     Al-Zeidi's gesture, a grave insult in the region, was celebrated across the Arab world  (GETTY/GALLO)

    The chief judge threatened to order everybody out of the room if they did not quieten.
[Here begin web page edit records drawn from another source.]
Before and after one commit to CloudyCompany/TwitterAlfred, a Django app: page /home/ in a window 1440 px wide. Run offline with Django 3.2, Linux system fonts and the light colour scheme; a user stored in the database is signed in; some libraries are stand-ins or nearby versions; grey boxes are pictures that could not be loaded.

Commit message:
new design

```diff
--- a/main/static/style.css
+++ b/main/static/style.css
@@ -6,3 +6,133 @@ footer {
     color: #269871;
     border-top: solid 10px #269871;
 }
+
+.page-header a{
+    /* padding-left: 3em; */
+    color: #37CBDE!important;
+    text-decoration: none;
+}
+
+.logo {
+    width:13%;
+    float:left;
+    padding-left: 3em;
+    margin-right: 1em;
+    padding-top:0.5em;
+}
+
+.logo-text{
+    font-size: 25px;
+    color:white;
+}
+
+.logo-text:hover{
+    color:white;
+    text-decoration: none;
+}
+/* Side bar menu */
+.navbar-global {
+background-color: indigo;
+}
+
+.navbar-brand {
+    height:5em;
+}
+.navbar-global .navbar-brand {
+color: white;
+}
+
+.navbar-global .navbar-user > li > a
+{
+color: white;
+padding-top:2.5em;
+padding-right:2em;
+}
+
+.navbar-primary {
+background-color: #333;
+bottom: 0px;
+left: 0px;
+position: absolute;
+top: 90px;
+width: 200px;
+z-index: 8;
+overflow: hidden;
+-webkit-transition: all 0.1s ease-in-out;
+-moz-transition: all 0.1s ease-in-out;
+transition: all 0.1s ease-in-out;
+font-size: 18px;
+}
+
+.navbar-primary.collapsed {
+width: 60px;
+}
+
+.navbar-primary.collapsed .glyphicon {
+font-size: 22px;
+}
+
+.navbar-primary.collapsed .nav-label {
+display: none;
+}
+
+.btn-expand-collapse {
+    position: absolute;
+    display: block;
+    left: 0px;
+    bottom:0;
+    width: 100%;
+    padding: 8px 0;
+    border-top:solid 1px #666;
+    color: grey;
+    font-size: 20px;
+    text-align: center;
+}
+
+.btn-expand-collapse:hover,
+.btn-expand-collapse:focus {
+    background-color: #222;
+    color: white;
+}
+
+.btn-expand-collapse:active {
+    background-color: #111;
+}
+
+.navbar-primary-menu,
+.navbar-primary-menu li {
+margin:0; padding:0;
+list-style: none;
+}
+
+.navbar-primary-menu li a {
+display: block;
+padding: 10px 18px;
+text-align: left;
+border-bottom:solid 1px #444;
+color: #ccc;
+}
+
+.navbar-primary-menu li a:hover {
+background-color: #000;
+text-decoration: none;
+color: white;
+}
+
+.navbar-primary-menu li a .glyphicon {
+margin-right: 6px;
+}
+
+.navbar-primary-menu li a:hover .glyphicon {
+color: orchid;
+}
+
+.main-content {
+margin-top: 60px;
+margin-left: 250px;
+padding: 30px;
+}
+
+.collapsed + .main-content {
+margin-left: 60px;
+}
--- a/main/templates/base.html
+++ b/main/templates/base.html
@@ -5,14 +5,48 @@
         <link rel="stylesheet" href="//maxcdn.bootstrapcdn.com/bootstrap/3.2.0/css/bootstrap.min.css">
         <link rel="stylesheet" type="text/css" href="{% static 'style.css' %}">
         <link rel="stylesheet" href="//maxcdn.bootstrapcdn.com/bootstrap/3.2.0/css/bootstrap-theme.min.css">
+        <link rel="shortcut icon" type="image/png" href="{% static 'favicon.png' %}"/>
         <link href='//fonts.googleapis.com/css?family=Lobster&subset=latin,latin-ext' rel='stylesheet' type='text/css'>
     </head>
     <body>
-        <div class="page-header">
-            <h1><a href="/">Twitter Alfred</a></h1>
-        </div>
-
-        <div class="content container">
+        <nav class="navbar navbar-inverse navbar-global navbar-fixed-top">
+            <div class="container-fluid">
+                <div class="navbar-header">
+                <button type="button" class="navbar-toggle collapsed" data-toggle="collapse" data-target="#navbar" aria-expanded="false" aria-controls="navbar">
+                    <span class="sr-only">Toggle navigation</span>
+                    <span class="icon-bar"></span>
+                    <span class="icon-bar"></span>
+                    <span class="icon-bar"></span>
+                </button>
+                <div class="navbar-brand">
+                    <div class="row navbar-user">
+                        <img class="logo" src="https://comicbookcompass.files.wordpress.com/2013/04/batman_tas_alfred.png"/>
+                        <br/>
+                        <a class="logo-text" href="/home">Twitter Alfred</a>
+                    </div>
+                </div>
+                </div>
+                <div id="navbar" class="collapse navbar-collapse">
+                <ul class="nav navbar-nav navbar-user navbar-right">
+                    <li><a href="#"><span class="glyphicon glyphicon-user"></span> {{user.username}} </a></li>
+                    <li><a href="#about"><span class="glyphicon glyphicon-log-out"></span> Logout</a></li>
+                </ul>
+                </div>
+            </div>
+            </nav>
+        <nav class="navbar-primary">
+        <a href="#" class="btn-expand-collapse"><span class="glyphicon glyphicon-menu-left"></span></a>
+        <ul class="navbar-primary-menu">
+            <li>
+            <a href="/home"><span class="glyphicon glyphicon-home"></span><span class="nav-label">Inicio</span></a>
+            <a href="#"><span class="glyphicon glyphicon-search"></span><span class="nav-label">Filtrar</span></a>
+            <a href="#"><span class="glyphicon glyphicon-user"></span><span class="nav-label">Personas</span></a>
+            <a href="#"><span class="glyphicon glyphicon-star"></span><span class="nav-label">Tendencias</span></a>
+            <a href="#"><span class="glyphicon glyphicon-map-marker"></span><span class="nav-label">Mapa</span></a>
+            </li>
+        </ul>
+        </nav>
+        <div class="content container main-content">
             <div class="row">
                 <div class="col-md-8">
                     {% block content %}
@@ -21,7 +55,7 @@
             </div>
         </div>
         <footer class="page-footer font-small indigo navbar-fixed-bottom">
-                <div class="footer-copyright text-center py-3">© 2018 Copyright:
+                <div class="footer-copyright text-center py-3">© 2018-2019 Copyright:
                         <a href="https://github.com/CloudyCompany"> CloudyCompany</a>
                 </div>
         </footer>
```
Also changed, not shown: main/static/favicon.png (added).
He later adjourned the trial until March 12.

    Al-Zeidi's legal team argues that the charges should be dropped and the 30-year-old TV journalist be freed.

    In Video

    Bush caught in shoe attack

    Dhiya al-Saadi, one of the lawyers acting for al-Zeidi, said on Wednesday: "He [al-Zeidi] was optimistic and ready to stand in front of the court, as he believes what he did was fair.

    "He is counting on his release because he did not try to kill former president Bush and was only expressing his opinion."

    'Freedom of expression'

    Khalid al-Izzi, another defence lawyer, said they would also argue that al-Zeidi's actions were "spontaneous" and "against the president of the state that occupies Iraq".

    "We will demand a reduction in the charge which is that he was threatening the life of a visiting president with premeditation ... We will argue that Bush was not on a declared official visit between two sovereign countries," al-Izzi said.

    "In fact, Bush was visiting an occupied country and al-Zeidi was trying to express his personal rejection [of] that occupation."

    The shoes al-Zeidi threw at Bush will not be presented as evidence in court because they were destroyed after being cut and checked for possible explosives.

    Bush ducked and narrowly avoided being hit by the shoes while speaking at a joint press conference in Baghdad with Nuri al-Maliki, the Iraqi prime minister, on December 14, 2008.

    The Al-Baghdadia TV reporter also verbally insulted Bush, calling him "a dog".

    Bush dismissed the incident at the time, joking that the shoes were a "size 10".

    SOURCE: Agencies


    YOU MIGHT ALSO LIKE

    Revival: The Muslim Response to the Crusades

    Revival: The Muslim Response to the Crusades

    This part of 'The Crusades: An Arab Perspective' explores the birth of the Muslim revival in the face of the Crusades.

    Going undercover as a sex worker

    Going undercover as a sex worker

    A photojournalist describes how she posed as a prostitute to follow the trade in human flesh.

    Africa is not poor, we are stealing its wealth

    Africa is not poor, we are stealing its wealth

    It's time to change the way we talk and think about Africa.